Some of the things that may be evaluated include:
Current period figures versus prior period numbers
Financial statement line items compared to one another
Actual financial results compared to budgeted or projected figures prepared before that accounting period
Company data compared to operational facts
Company data compared to industry data
Numeric data compared to the notes to the financial statements
In later video posts, we’ll cover some of the common ratios that can be used to analyze the balance sheet and income statement to evaluate them for the potential that fraud may be occurring.
Financial statement fraud impacts any person or organization that has a financial interest in the success or failure of a company. A manipulation of the company’s reported earnings or assets can affect a bank that extends credit to the company, a shareholder who invests money in the company, and those organizations that enter into contracts or agreements with the company.
The manipulation of financial statements also affects employees. It has the power to put employees out of work once the fraud is exposed or collapses. It also has the power to enrich employees – mostly those involved in the fraud, but potentially those who are not. Good financial results (actual or fabricated) can be linked to promotions, raises, enhanced benefit packages, bonuses, and the value of stock option awards.Continue reading
Financial statement fraud happens is one of the most costly types of fraud. It is a significant problem because people inside and outside the company rely on the information provided in the financial statements. They assess the financial results and make predictions and decisions about the future of the company based on those results.
Upper management or company owners are the ones who are usually responsible for financial statement fraud. Executives are entrusted with entire companies. They have access to nearly all data and employees, and they can exploit this access to commit and conceal fraud.
The power the executive has by virtue of her or his position in the company is closely linked with the high cost of financial statement fraud. Power and access within a company make it possible for larger frauds to be committed and covered up. Continue reading
Anyone who is being honest will tell you that financial statement audits don’t find fraud. On the rare occasion they do, but by and large audits are not designed to detect fraud and the auditors don’t have enough fraud detection training.
One solution to this problem is the engagement of forensic accountants to look for fraud. But companies don’t seem to interested in going the extra step.
Colonial Bank went under thanks to a fraud by Taylor Bean & Whittaker Mortgage Corp., its largest mortgage banking customer. Executives at Taylor Bean & Whitaker cooked up a scheme whereby they sold $400 million in worthless mortgages to Colonial Bank.

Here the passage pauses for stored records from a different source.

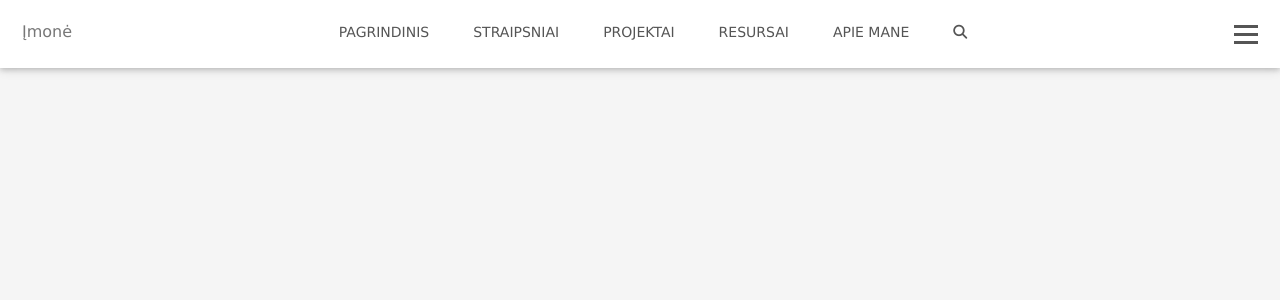
Repository: motiejus1/14-paskaita-05.31
Page: index.html
The author's editor kept a copy of each file at every save. The page is drawn from the files as they stood at one save, then again after a run of saves.
The browser window is 1280 px wide. The pictures show the whole page.
Some web libraries are served in a nearby version.

Above is the page before, as saved 2021-06-23 19:51:08.

### index.html
<!DOCTYPE html>
<html lang="en">
<head>
    <meta charset="UTF-8">
    <meta http-equiv="X-UA-Compatible" content="IE=edge">
    <meta name="viewport" content="width=device-width, initial-scale=1.0">
    <title>14 paskaita</title>

    <link rel="stylesheet" href="http://maxcdn.bootstrapcdn.com/font-awesome/latest/css/font-awesome.min.css">
    <style>
        html {
            font-size: 16px;
        }

        body {
            max-width: 1920px;
            margin: 0 auto;
            font-family: Verdana, Arial, sans-serif;
            line-height: 1.25rem;
            color:#333;
            background-color: #f5f5f5;
        }

        .container {
            width: 100%;
            margin: auto;
        }

        a {
            text-decoration: none;
            transition: all 0.3s ease;
        }

        .area {
            display: flex;
            /* flex-direction:row; */
            /* flex-wrap: wrap; */

            flex-flow: row wrap;
            align-items: stretch;
            justify-content: space-between;
            margin-left: auto;
        }

        .navbar-component {
            background-color: white;
            box-shadow: 0 2px 5px rgba(0,0,0,0.16), 0 2px 10px rgba(0,0,0,0.12);
        }

        .brand {
            display:block;
            font-size: 1rem;
            color: #777;
            margin: 1.375rem;
        }

        .list {
            display:flex;
        }

        .item {
            display: block;
            height: 4rem;
            line-height: 4rem;
            padding-left: 1.375rem;
            padding-right: 1.375rem;
            text-transform: uppercase;
            color: #555;
            font-size: 0.875rem;
        }

        .item.-link {
            border-bottom: 4px solid transparent;
        }

        .item.-link:hover {
            color: #333;
            border-bottom-color: #673ab7 ;
        }

        .icon {
            position:relative;
        }

        .icon, .icon:after, .icon:before {
            display: block;
            width: 1.5rem;
            height: 0.1875rem;
            background-color: #555555;
            transition: background-color 0.3s linear, transform 0.3s linear;

        }

        .icon:after, .icon:before {
            position:absolute;
            content:"";
        }

        .icon:after {
            top: 0.5rem;
        }

        .icon:before {
            top: -0.5rem;
        }

        .toggle {
            /* display: none; */
            border: 0;
            background-color: transparent;
            cursor: pointer;
            padding: 1.375rem;
        }

        .zalia {
            background-color: green ;
        }

        @media screen and (max-width: 720px) {
            .toggle {
                /* display:block; */
            }
        }


    </style>
</head>
<body>
    <div class="container">
        <div class="navbar-component">
            <div class="navbar area">
                <a href="#" class="brand">Įmonė</a>

                <nav id="navigation" class="list">
                    <a href="#" class="item -link">Pagrindinis</a>
                    <a href="#" class="item -link" >Straipsniai</a>
                    <a href="#" class="item -link">Projektai</a>
                    <a href="#"class="item -link">Resursai</a>
                    <a href="#" class="item -link">Apie mane</a>
                    <span class="item">
                        <i class="fa fa-search"></i>
                    </span>
                </nav>

                <button id="hamburger" class="toggle">
                    <span class="icon"></span>
                </button>

            </div>

        </div>
    </div>

</body>
</html>

After the next 2 saves:
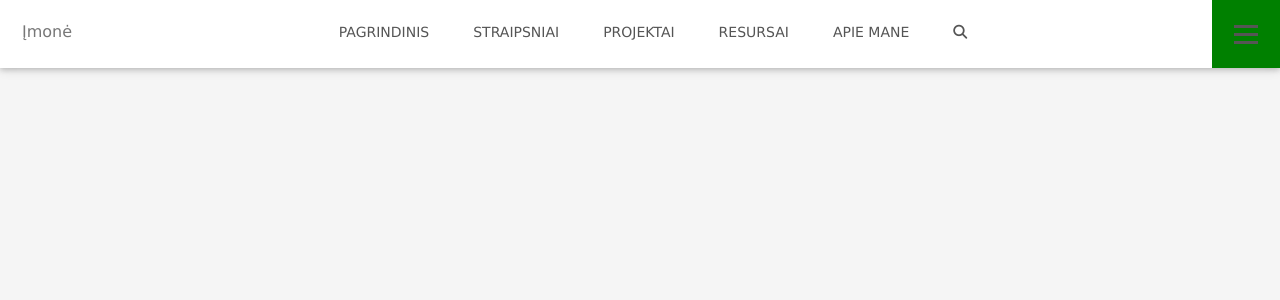
The 2 saves are shown as one change because they came seconds apart.
The last was saved 7 s later.
--- a/index.html
+++ b/index.html
@@ -142,7 +142,7 @@
                     </span>
                 </nav>
 
-                <button id="hamburger" class="toggle">
+                <button id="hamburger" class="toggle zalia">
                     <span class="icon"></span>
                 </button>
 

After the save that followed:
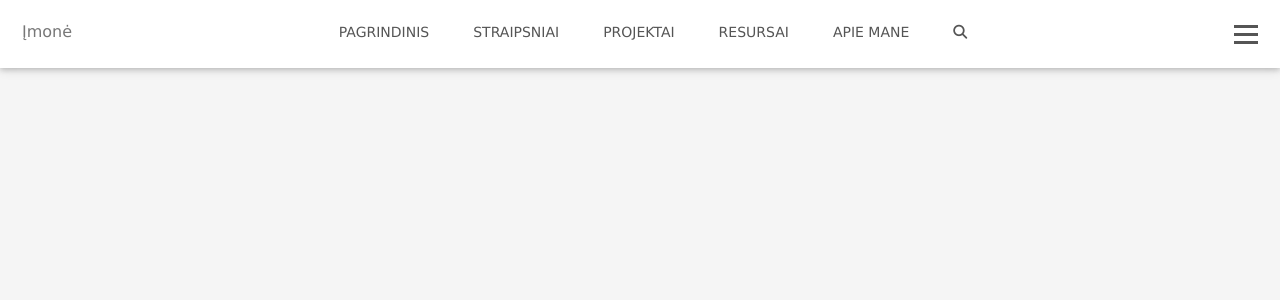
Saved 44 s later.
--- a/index.html
+++ b/index.html
@@ -142,7 +142,7 @@
                     </span>
                 </nav>
 
-                <button id="hamburger" class="toggle zalia">
+                <button id="hamburger" class="toggle active">
                     <span class="icon"></span>
                 </button>
 
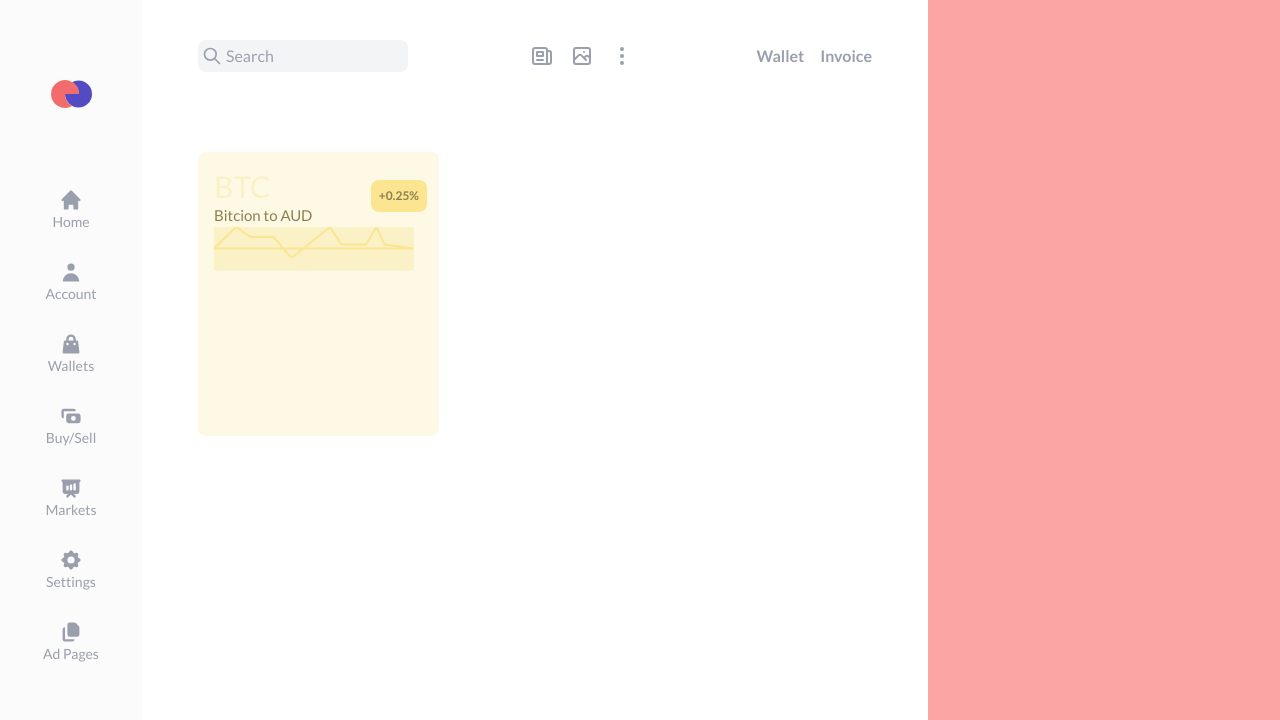
Repository: almaqdad55/crypto-app-nextjs
Page: /
These files come from the project's save history. The page is drawn as it stood at one moment and after the next save; the edit follows.
The browser window is 1280 px wide. The pictures show the whole page.
The project was rebuilt for these pictures with package versions that can differ from the ones it lists, and the page was loaded fresh each time. The framework's server and built-in components were replaced by stand-ins that run in the browser.

Above is the page before, as saved 2022-01-04 20:55:27.

After the next save:
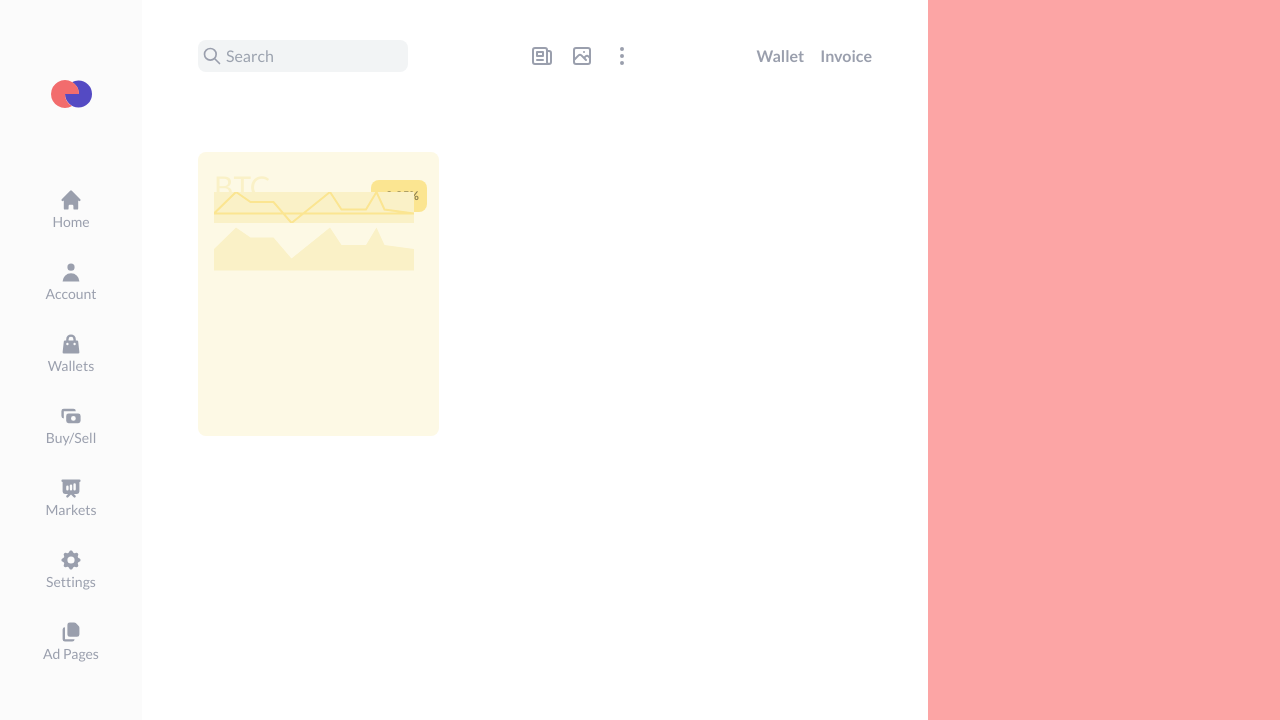
Saved 11 s later.
--- a/components/Card.jsx
+++ b/components/Card.jsx
@@ -6,7 +6,11 @@ const Card = () => {
       </div>
       <h1 className="text-3xl text-[#FAF1C7]">BTC</h1>
       <p className="text-[15px]">Bitcion to AUD</p>
-      <img src="/btc-chart.svg" alt="" className="absolute bg-[#FAF1C7]" />
+      <img
+        src="/btc-chart.svg"
+        alt=""
+        className="top-10 absolute bg-[#FAF1C7]"
+      />
       <img src="/bg-btc.svg" alt="" className="z-50 " />
     </div>
   );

The mortgages were worthless because they either did not exist, or had already been sold to other investors.Continue reading
What is a company to do when it wants to hide losses? Manipulation of the financial statements is the obvious first choice. It’s not hard. Sure companies have “internal controls,” which are supposed to include policies and procedures which ensure that financial information is properly recorded. But companies of all sizes have problems with their internal controls, such that it’s not terribly difficult to issue fraudulent financial statements.
VIDEO: World of forensic accounting unveils how companies are cheated out of millions
The story of the alleged $31 million fraud at Koss Corp by the company’s former VP of Finance, Sue Sachdeva, hasn’t gotten much air time over the last month or so. Aside from the usual class action lawsuits when there is a fraud discovered at a public company, the only bits of news that are remotely notable at Koss are the continued declaration of dividends and the filing of a 10-Q without any financial statements included.
Koss is a public company, but the stock is thinly traded. The Koss family apparently owns about 70% of outstanding shares of stock. The declaration of a dividend, therefore, is nothing more than the Koss family publicly announcing that they are going to pay themselves.Continue reading
In contrast, the internal audit function is engaged in ongoing audits of the financial reporting process and other numbers-related projects. The scope of internal audit work varies greatly from company to company.Continue reading